EXCERPTED RECORDS.

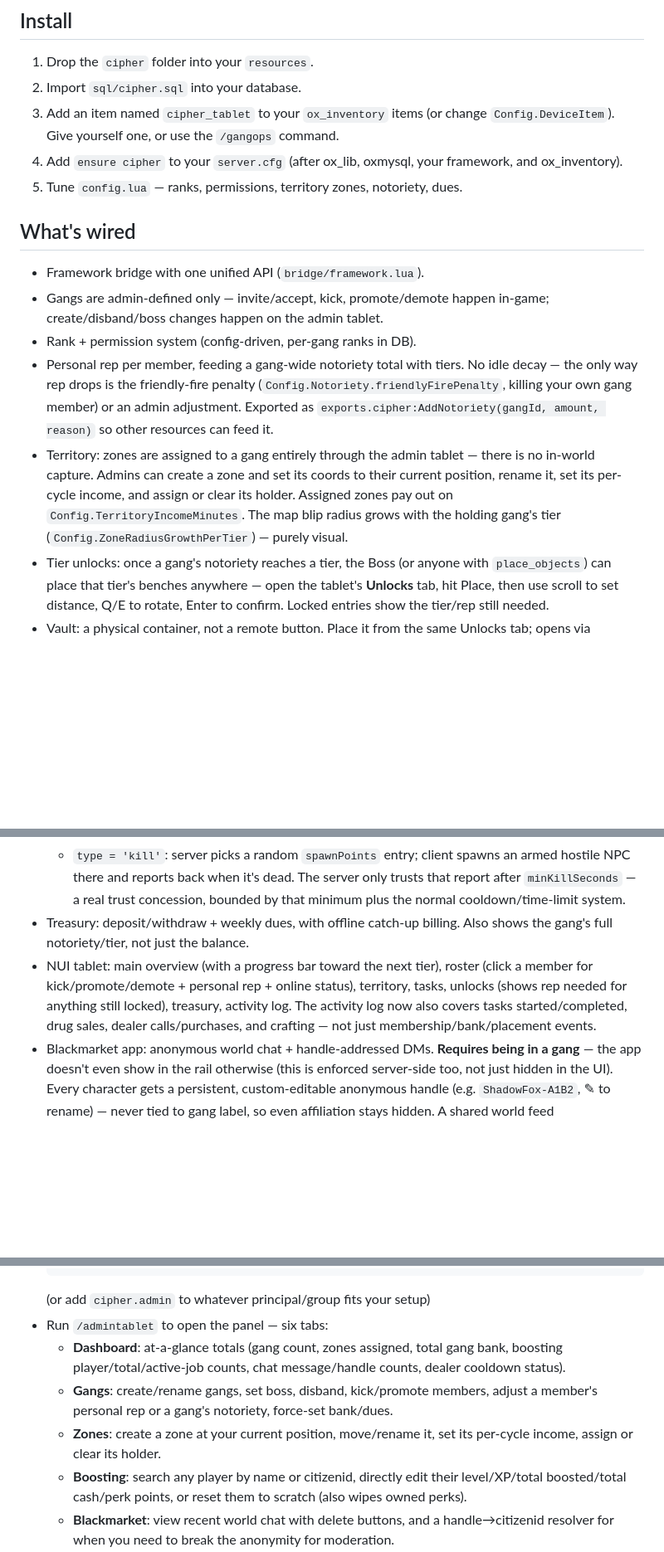
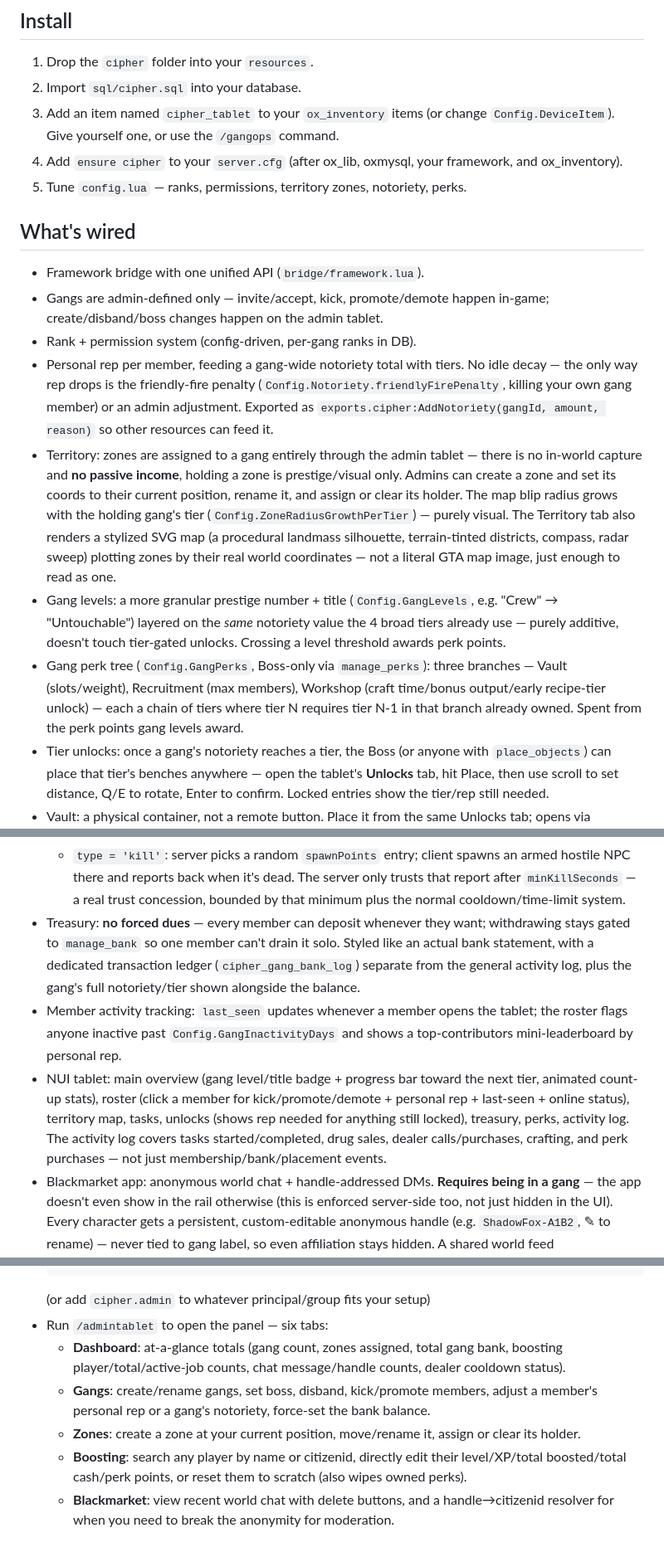
Before and after one commit to XyraL/cipher, a Markdown page: README.md, 3 parts joined by grey strips. Shown at 83% size. Rendered like a GitHub page; blank space fills up the shorter version.

Commit message:
Update README: gang levels, perk tree, voluntary treasury, stylized map

```diff
--- a/README.md
+++ b/README.md
@@ -26,7 +26,7 @@ apps/tabs. The app rail uses real icons + labels, not abbreviations.
    `Config.DeviceItem`). Give yourself one, or use the `/gangops` command.
 4. Add `ensure cipher` to your `server.cfg` (after ox_lib, oxmysql, your framework,
    and ox_inventory).
-5. Tune `config.lua` — ranks, permissions, territory zones, notoriety, dues.
+5. Tune `config.lua` — ranks, permissions, territory zones, notoriety, perks.
 
 ## What's wired
 - Framework bridge with one unified API (`bridge/framework.lua`).
@@ -40,11 +40,23 @@ apps/tabs. The app rail uses real icons + labels, not abbreviations.
   `exports.cipher:AddNotoriety(gangId, amount, reason)` so other resources
   can feed it.
 - Territory: zones are assigned to a gang entirely through the admin tablet —
-  there is no in-world capture. Admins can create a zone and set its coords to
-  their current position, rename it, set its per-cycle income, and assign or
-  clear its holder. Assigned zones pay out on `Config.TerritoryIncomeMinutes`.
-  The map blip radius grows with the holding gang's tier
-  (`Config.ZoneRadiusGrowthPerTier`) — purely visual.
+  there is no in-world capture and **no passive income**, holding a zone is
+  prestige/visual only. Admins can create a zone and set its coords to their
+  current position, rename it, and assign or clear its holder. The map blip
+  radius grows with the holding gang's tier (`Config.ZoneRadiusGrowthPerTier`)
+  — purely visual. The Territory tab also renders a stylized SVG map (a
+  procedural landmass silhouette, terrain-tinted districts, compass, radar
+  sweep) plotting zones by their real world coordinates — not a literal
+  GTA map image, just enough to read as one.
+- Gang levels: a more granular prestige number + title (`Config.GangLevels`,
+  e.g. "Crew" → "Untouchable") layered on the *same* notoriety value the 4
+  broad tiers already use — purely additive, doesn't touch tier-gated
+  unlocks. Crossing a level threshold awards perk points.
+- Gang perk tree (`Config.GangPerks`, Boss-only via `manage_perks`): three
+  branches — Vault (slots/weight), Recruitment (max members), Workshop
+  (craft time/bonus output/early recipe-tier unlock) — each a chain of
+  tiers where tier N requires tier N-1 in that branch already owned. Spent
+  from the perk points gang levels award.
 - Tier unlocks: once a gang's notoriety reaches a tier, the Boss (or anyone
   with `place_objects`) can place that tier's benches anywhere — open the
   tablet's **Unlocks** tab, hit Place, then use scroll to set distance, Q/E to
@@ -81,14 +93,21 @@ apps/tabs. The app rail uses real icons + labels, not abbreviations.
     an armed hostile NPC there and reports back when it's dead. The server
     only trusts that report after `minKillSeconds` — a real trust concession,
     bounded by that minimum plus the normal cooldown/time-limit system.
-- Treasury: deposit/withdraw + weekly dues, with offline catch-up billing. Also
-  shows the gang's full notoriety/tier, not just the balance.
-- NUI tablet: main overview (with a progress bar toward the next tier), roster
-  (click a member for kick/promote/demote + personal rep + online status),
-  territory, tasks, unlocks (shows rep needed for anything still locked),
-  treasury, activity log. The activity log now also covers tasks
-  started/completed, drug sales, dealer calls/purchases, and crafting — not
-  just membership/bank/placement events.
+- Treasury: **no forced dues** — every member can deposit whenever they want;
+  withdrawing stays gated to `manage_bank` so one member can't drain it solo.
+  Styled like an actual bank statement, with a dedicated transaction ledger
+  (`cipher_gang_bank_log`) separate from the general activity log, plus the
+  gang's full notoriety/tier shown alongside the balance.
+- Member activity tracking: `last_seen` updates whenever a member opens the
+  tablet; the roster flags anyone inactive past `Config.GangInactivityDays`
+  and shows a top-contributors mini-leaderboard by personal rep.
+- NUI tablet: main overview (gang level/title badge + progress bar toward the
+  next tier, animated count-up stats), roster (click a member for
+  kick/promote/demote + personal rep + last-seen + online status), territory
+  map, tasks, unlocks (shows rep needed for anything still locked), treasury,
+  perks, activity log. The activity log covers tasks started/completed, drug
+  sales, dealer calls/purchases, crafting, and perk purchases — not just
+  membership/bank/placement events.
 - Blackmarket app: anonymous world chat + handle-addressed DMs. **Requires
   being in a gang** — the app doesn't even show in the rail otherwise (this
   is enforced server-side too, not just hidden in the UI). Every character
@@ -149,9 +168,10 @@ Staff manage everything in-game instead of editing config.lua/the DB by hand.
     bank, boosting player/total/active-job counts, chat message/handle
     counts, dealer cooldown status).
   - **Gangs**: create/rename gangs, set boss, disband, kick/promote members,
-    adjust a member's personal rep or a gang's notoriety, force-set bank/dues.
-  - **Zones**: create a zone at your current position, move/rename it, set
-    its per-cycle income, assign or clear its holder.
+    adjust a member's personal rep or a gang's notoriety, force-set the bank
+    balance.
+  - **Zones**: create a zone at your current position, move/rename it,
+    assign or clear its holder.
   - **Boosting**: search any player by name or citizenid, directly edit their
     level/XP/total boosted/total cash/perk points, or reset them to scratch
     (also wipes owned perks).
```
Also changed, not shown: other parts of README.md (+1 -1 lines).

ABOUT THIS EXERCISE. Copy each line in the data that holds the word "uses".

THE ANSWER.
@@ -26,7 +26,7 @@ apps/tabs. The app rail uses real icons + labels, not abbreviations.
@@ -40,11 +40,23 @@ apps/tabs. The app rail uses real icons + labels, not abbreviations.
@@ -81,14 +93,21 @@ apps/tabs. The app rail uses real icons + labels, not abbreviations.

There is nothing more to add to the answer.